Task data
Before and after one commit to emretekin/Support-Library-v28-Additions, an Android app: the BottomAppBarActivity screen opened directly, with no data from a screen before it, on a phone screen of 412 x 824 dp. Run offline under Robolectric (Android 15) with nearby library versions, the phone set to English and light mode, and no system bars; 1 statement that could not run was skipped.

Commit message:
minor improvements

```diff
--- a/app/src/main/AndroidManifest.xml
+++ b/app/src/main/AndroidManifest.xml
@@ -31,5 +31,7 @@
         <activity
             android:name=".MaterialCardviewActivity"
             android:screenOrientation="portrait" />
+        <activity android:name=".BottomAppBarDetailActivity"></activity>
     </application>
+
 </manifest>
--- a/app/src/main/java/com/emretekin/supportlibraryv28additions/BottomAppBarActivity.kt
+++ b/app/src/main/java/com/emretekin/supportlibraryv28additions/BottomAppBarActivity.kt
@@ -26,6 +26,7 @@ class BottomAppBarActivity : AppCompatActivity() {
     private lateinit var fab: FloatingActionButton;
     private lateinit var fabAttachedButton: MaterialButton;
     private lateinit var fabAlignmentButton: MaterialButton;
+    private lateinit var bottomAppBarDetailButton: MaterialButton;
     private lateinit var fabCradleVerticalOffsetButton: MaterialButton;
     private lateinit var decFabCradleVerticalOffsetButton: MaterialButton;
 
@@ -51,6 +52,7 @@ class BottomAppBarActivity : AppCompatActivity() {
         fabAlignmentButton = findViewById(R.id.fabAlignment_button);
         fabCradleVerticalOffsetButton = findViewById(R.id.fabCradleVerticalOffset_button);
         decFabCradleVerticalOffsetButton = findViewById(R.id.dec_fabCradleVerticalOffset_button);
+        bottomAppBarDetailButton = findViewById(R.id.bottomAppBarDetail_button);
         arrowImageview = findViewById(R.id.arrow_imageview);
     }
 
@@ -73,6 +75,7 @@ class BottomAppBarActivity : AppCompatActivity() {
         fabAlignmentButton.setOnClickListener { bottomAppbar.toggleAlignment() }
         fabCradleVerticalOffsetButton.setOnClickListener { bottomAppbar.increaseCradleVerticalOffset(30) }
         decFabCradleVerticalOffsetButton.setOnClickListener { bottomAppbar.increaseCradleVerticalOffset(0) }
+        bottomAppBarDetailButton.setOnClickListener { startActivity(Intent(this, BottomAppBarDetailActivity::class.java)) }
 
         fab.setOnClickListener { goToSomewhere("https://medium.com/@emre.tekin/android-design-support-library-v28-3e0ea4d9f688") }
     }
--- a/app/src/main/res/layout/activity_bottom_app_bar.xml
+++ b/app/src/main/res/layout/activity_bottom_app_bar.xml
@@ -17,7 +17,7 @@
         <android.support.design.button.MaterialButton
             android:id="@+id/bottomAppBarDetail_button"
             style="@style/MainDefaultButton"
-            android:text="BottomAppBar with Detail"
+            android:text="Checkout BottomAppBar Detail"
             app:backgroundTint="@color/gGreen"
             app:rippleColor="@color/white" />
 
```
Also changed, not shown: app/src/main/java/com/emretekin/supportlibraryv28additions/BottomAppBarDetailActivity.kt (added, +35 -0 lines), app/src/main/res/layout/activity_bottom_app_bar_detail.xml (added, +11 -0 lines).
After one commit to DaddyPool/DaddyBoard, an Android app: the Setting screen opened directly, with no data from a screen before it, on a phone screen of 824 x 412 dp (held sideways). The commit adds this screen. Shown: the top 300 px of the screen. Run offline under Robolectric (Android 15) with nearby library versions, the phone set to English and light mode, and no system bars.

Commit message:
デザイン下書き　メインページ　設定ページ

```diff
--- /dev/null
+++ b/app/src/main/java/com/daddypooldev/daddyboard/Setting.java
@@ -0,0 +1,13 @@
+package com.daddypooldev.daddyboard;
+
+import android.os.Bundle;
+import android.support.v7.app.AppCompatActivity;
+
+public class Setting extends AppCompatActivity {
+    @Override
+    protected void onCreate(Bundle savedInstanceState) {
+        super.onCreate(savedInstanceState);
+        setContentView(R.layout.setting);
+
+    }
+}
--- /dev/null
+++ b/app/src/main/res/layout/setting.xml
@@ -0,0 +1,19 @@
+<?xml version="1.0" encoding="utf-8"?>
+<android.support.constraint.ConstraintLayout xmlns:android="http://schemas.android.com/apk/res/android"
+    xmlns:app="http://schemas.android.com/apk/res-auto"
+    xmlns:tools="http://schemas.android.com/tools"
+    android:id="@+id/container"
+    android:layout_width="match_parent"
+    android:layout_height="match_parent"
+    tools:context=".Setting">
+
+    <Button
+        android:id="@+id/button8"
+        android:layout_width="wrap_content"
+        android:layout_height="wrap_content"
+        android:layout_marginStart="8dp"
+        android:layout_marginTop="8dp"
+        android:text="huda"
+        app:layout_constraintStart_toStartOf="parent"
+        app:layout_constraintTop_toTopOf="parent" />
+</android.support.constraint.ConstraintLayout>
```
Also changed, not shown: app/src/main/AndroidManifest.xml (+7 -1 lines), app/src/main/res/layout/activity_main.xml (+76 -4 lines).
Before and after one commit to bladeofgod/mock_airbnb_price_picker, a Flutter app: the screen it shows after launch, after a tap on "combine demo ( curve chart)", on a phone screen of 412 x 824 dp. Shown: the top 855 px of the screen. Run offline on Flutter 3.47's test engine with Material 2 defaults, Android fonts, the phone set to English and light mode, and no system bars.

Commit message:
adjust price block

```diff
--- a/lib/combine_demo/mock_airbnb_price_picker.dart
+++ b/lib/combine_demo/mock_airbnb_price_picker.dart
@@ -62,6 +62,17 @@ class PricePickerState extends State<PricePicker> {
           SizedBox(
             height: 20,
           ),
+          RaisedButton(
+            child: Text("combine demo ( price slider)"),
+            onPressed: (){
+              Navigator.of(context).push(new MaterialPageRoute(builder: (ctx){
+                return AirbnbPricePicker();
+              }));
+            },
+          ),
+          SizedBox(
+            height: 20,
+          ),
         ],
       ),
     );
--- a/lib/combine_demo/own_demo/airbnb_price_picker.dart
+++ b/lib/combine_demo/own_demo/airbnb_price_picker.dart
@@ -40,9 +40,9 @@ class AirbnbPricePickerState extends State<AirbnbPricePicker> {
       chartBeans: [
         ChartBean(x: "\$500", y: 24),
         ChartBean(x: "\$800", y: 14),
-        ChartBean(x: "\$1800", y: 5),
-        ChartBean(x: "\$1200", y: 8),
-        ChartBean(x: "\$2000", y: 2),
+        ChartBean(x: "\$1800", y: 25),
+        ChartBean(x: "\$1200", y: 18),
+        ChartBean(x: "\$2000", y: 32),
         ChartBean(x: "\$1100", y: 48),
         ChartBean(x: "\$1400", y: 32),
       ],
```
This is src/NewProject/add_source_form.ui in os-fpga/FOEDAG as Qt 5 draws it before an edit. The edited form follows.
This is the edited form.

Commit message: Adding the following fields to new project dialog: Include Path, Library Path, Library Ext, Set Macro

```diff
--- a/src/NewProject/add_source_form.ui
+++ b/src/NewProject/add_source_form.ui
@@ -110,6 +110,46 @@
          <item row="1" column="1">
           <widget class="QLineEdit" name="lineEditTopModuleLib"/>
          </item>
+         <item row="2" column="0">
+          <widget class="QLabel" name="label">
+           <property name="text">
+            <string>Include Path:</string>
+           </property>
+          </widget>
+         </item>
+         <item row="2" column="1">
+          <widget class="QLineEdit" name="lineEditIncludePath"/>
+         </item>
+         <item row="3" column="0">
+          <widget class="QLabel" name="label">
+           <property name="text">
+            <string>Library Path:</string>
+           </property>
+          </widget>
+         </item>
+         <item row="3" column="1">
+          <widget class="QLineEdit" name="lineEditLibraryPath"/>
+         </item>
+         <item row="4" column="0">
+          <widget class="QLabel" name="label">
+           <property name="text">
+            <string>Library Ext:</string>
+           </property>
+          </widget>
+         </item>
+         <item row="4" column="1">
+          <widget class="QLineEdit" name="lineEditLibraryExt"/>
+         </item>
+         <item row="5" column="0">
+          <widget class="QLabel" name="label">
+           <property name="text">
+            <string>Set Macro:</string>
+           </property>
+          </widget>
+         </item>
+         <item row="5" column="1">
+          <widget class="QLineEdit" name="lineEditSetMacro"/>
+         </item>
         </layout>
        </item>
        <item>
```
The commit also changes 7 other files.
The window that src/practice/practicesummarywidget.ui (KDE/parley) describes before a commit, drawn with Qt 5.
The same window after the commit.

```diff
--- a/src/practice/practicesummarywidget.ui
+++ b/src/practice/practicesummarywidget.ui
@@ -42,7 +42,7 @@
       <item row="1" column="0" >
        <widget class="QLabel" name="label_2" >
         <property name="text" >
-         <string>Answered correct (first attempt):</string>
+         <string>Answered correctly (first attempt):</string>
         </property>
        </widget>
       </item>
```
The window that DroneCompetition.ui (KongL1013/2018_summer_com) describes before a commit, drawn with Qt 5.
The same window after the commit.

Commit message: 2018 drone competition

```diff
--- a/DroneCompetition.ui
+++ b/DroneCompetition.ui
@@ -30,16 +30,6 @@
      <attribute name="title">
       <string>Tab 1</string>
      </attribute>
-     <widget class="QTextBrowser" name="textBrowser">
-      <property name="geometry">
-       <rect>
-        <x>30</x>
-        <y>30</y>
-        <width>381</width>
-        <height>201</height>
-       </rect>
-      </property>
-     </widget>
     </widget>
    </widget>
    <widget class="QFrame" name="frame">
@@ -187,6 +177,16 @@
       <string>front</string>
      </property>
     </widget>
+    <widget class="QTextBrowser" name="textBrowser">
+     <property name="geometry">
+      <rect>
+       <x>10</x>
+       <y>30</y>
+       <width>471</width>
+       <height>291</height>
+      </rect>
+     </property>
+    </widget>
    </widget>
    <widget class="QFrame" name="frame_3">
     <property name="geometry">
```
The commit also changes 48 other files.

Work task
Select every line in the records above that contains the word "MaterialButton".

Result
     private lateinit var fabAttachedButton: MaterialButton;
     private lateinit var fabAlignmentButton: MaterialButton;
+    private lateinit var bottomAppBarDetailButton: MaterialButton;
     private lateinit var fabCradleVerticalOffsetButton: MaterialButton;
     private lateinit var decFabCradleVerticalOffsetButton: MaterialButton;
         <android.support.design.button.MaterialButton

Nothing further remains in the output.